Gamma-ray bursts that are longer than two seconds are caused by the detonation of a rapidly rotating massive star at the end of its life on the main sequence. Jets of particles and gamma radiation are emitted in opposite directions from the stellar core as the star collapses. In this model, a narrow beam of gamma rays is emitted, followed by a wider beam of gamma rays. The narrow beam for GRB 080319B was aimed almost precisely at the Earth, which made it the brightest gamma-ray burst observed to date by NASA's Swift satellite.
Cruz deWilde (Avant Gravity): Lead Animator Stefanie Misztal (UMBC): Producer Steven Ritz (NASA/GSFC): Scientist

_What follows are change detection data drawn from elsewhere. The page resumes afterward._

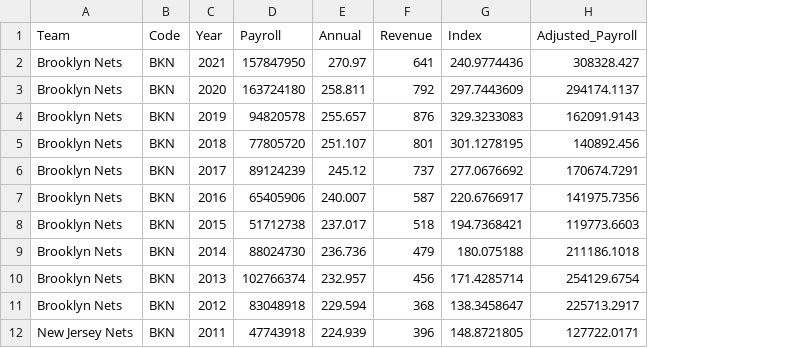
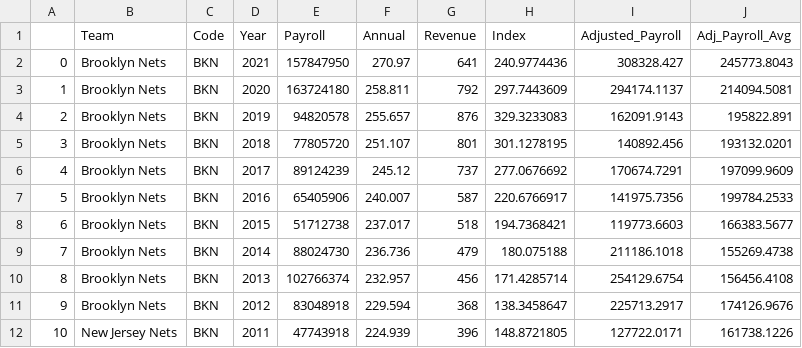
Before and after one commit to SLBlundell/slblundell.github.io, a CSV file: week4/active_payroll_bkn.csv, drawn as a sheet; the diff names each change by its address in the sheet, - before the commit and + after, or states it on an @@ line.

```diff
--- a/week4/active_payroll_bkn.csv
+++ b/week4/active_payroll_bkn.csv
+column A, rows 2-12: 0 | 1 | 2 | 3 | 4 | 5 | 6 | 7 | 8 | 9 | 10
+column J (Adj_Payroll_Avg), rows 2-12: 245773.8043 | 214094.5081 | 195822.891 | 193132.0201 | 197099.9609 | 199784.2533 | 166383.5677 | 155269.4738 | 156456.4108 | 174126.9676 | 161738.1226
```
Also changed, not shown: week4/active_payroll_atl.csv, week4/active_payroll_bos.csv, 34 other files.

Please give credit for this item to: NASA/Swift/Cruz deWilde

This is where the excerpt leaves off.